can a bookkeeper be called an Accountant?
Your business requires two financial works happening simultaneously: bookkeeping and accounting. While bookkeeping involves the documentation of financial transactions, accounting involves analysing the documents to extract valuable economic data. This means that bookkeeping is different from accounting, and a bookkeeper cannot be interchangeably called an accountant, even though both work with a company’s financial data.

To help you understand better, we have listed the duties of a bookkeeper and an accountant separately in this blog.

Duties of a Bookkeeper

Keeping Track of Daily Transactions 


Daily transactions

A bookkeeper keeps track of a business’s daily expenses and earnings. Bookkeepers use advanced accounting software to collect financial data and sort it in a way that makes sense. Recording each transaction helps businesses understand where their money is going. This data collection is also called ledger maintenance.

Bookkeepers also check non-digital payments like those made by cash and cheque. They ensure invoices are cleared on time by sending reminders to suppliers and customers.

Recording such transactions helps maintain a systematic record of a business’s finances. This comes in handy during audits and tax filing. It also helps business owners gauge their financial status. Efficient bookkeeping saves both money and time for businesses. 

Keeping a Check on Business’s Cash Flow

Business's Cash Flow

In addition to keeping records, backups, and archives of financial data, a bookkeeper is also responsible for determining a business’s cash flow. They calculate the proportion of income to expenditure for a business to determine whether the company is profitable or lost.  

A good cash flow indicates that a business has enough money to pay salaries to its employees, advance to its suppliers, and buy new assets or make investments. However, if a business has a negative cash flow, it needs to limit its spending to make only necessary expenses. Thus, having a bookkeeper monitor a business’s cash flow is very important. 

Managing The Payroll

Managing The Payroll

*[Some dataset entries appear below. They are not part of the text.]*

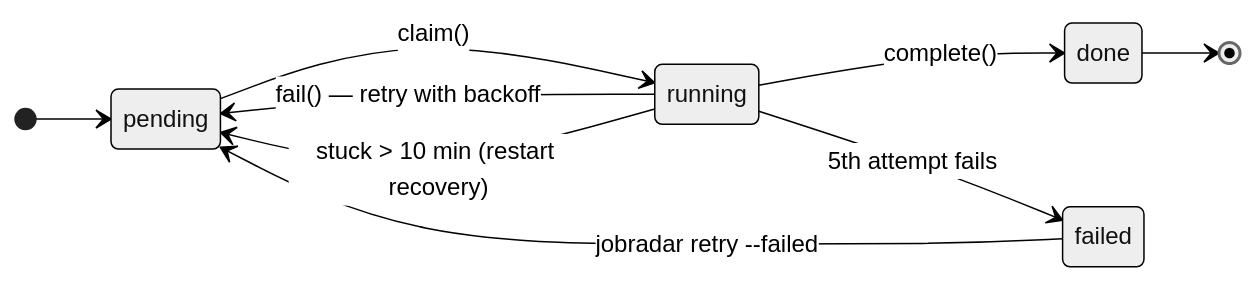
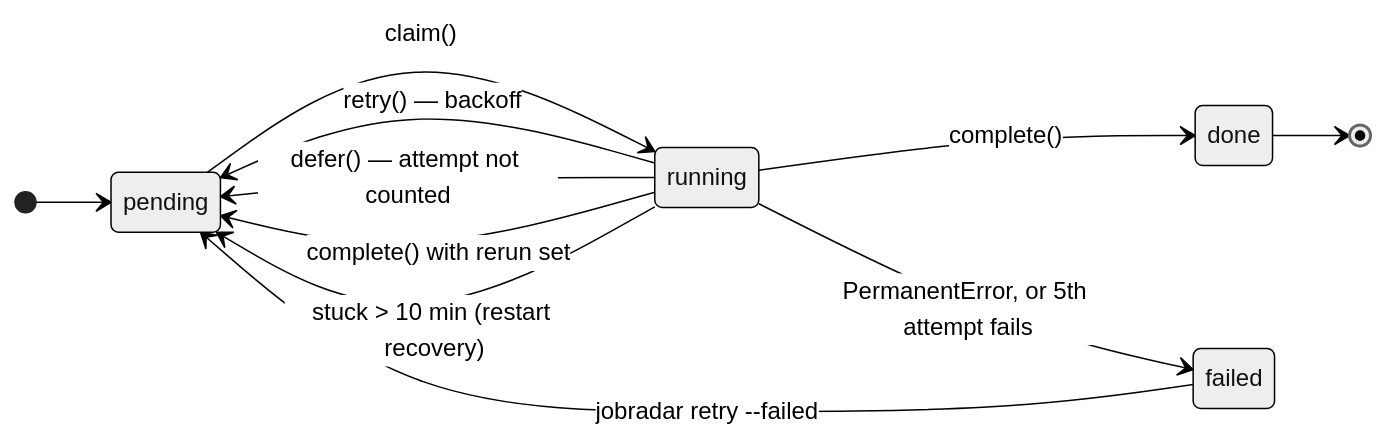
The fourth of 6 diagrams in docs/LLD.md (ThePlator/JobRadar), drawn with Mermaid (neutral theme) before and after one commit. The commit also changed other lines of this file and 14 other files, not shown here.

````diff
--- a/docs/LLD.md
+++ b/docs/LLD.md
@@ -474,12 +488,14 @@
 ```mermaid
 stateDiagram-v2
     direction LR
     [*] --> pending
     pending --> running : claim()
     running --> done : complete()
-    running --> pending : fail() — retry with backoff
-    running --> failed : 5th attempt fails
+    running --> pending : retry() — backoff
+    running --> pending : defer() — attempt not counted
+    running --> pending : complete() with rerun set
+    running --> failed : PermanentError, or 5th attempt fails
     running --> pending : stuck > 10 min (restart recovery)
     done --> [*]
     failed --> pending : jobradar retry --failed
 ```
````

Another area where bookkeepers offer tremendous help is in payroll. When a business has a few employees, it is easy to hand out salaries; however, as the employee count increases, handling salaries, payroll taxes, compensation, etc., can become complicated. 

Handling payroll is one of the duties of a bookkeeper. They manage employee timesheets, pay the required payroll and superannuation taxes, distribute due commissions, etc.

Bookkeepers reconcile employees’ banking information with accounting software to ensure smoother and more efficient payroll management. This helps businesses focus on adding value rather than being stuck on handling employee payroll challenges daily. 

Helping in Decision Making


Businesses make complicated decisions daily. Most of these decisions are directly or indirectly related to money. Bookkeepers have the financial documents to help business owners make these financial decisions. 

For example, bookkeepers can suggest cost-cutting methods to save more money; they can also suggest tax deduction methods, etc.

Duties of an Accountant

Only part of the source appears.